It might be a better idea to take a thorough look at your finances before you make that choice. A visit to a financial planner would help you determine whether target funds make sense for your employment-based or independent retirement planning. Here are some basic questions you should be asking before you invest:
Do you know how much money you’ll need to retire? A successful retirement is not all about the retirement date. It’s about the quality and activities you’ll prefer in retirement and how much it will take to afford them. It is one thing to invest in a fund that promises consistent growth until a scheduled retirement date, but what if you need more growth? What if there are specific tax and spending issues that might interfere with putting the right amount of money into such funds each year? This is why individual advice makes sense.
What does your employer know about the target funds they’ve selected on your behalf? The Securities and Exchange Commission (SEC) has also outlined new rules that would make it easier for employers to see what they’re paying to put particular funds into their employee retirement plans. Be an activist. Go down to your benefits department and ask how these new rules are going to affect their selection process of particular fund investments and that they should share these decisions with employees. Ask them if they’re doing anything differently in the selection of these offerings since the rule changes. If they balk, just ask your co-workers to start asking similar questions until all of you get more clarification. At the same time, check the Morningstar rating of any fund your 401(k) invests in.

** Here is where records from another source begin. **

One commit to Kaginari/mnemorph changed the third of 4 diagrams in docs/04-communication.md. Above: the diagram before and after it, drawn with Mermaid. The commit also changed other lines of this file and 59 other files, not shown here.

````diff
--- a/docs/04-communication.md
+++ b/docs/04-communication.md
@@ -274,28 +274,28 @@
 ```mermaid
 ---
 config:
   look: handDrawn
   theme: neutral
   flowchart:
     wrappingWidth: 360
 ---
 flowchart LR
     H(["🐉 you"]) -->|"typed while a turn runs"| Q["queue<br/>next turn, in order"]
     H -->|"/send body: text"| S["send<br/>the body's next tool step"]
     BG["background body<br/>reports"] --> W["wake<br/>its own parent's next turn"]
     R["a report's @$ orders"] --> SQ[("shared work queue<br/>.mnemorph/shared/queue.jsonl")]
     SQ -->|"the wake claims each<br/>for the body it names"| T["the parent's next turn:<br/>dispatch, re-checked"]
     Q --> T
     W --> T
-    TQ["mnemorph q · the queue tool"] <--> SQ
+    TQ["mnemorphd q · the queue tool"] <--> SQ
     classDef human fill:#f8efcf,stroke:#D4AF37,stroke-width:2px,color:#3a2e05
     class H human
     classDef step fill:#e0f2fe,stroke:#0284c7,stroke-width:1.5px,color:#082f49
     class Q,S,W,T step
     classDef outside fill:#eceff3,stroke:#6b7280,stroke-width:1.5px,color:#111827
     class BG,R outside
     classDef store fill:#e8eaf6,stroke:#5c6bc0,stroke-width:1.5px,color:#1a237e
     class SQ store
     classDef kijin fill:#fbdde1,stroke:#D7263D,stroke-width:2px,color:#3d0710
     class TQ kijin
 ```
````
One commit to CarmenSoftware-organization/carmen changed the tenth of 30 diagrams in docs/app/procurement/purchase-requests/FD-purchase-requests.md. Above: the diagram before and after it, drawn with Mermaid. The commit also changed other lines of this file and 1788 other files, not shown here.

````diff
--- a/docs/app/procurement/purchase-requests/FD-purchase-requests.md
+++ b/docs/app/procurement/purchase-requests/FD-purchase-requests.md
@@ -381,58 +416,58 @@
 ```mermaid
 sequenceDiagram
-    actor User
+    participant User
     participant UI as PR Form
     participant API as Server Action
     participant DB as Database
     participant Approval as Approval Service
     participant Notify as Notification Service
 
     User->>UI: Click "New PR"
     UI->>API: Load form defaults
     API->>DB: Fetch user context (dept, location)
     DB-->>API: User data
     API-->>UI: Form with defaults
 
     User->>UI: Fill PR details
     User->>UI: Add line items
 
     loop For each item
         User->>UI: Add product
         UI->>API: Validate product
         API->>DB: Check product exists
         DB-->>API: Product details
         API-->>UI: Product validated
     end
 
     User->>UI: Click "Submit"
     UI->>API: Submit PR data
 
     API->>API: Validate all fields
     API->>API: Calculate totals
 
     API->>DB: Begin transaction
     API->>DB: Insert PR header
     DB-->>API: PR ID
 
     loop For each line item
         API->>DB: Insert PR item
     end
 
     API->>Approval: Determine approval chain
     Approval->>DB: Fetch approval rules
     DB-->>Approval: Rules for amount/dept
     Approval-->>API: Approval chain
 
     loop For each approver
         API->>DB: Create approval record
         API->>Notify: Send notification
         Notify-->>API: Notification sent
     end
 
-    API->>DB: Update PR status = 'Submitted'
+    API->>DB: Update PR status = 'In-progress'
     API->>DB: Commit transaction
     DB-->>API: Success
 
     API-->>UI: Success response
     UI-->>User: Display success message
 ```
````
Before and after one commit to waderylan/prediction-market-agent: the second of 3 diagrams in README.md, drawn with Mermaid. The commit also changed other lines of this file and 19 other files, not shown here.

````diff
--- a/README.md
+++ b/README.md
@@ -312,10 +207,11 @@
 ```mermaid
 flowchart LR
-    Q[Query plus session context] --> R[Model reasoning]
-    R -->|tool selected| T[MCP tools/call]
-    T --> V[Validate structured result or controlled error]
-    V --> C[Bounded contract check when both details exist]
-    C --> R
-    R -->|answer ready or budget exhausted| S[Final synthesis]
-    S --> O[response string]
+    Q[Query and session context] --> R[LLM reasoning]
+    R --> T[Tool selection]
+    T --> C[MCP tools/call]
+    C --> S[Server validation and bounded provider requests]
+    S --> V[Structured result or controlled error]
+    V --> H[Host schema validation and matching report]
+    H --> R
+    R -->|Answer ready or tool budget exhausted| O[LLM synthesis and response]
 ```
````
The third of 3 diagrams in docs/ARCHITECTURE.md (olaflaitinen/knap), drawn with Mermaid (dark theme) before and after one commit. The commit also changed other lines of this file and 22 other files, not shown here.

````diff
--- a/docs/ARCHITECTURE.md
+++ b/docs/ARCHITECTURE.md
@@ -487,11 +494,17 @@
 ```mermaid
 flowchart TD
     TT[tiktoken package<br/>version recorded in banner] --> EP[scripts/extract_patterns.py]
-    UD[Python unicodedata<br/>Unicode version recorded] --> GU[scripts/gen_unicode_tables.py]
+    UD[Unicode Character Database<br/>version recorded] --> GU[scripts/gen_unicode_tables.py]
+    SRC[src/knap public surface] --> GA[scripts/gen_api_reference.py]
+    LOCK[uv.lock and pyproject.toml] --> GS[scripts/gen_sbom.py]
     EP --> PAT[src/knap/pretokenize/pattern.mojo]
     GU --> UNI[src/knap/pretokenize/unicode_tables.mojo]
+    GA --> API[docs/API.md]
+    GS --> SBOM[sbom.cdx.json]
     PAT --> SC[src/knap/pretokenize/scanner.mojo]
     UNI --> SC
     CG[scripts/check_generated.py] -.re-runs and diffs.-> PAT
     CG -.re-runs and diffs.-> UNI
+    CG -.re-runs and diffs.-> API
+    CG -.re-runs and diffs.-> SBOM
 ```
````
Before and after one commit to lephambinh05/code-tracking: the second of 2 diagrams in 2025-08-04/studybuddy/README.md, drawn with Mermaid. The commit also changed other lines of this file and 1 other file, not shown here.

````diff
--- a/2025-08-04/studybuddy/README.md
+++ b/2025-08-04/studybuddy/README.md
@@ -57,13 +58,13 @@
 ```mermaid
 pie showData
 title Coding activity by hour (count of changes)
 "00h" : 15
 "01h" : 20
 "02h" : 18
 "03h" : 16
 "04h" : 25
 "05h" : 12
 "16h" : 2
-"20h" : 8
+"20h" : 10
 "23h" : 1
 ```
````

What if you leave your job? It’s a particularly good idea to talk with a financial planner about any decision to move assets if you leave a company, particularly if those assets are in targeted investments. Make sure your strategy stays in focus.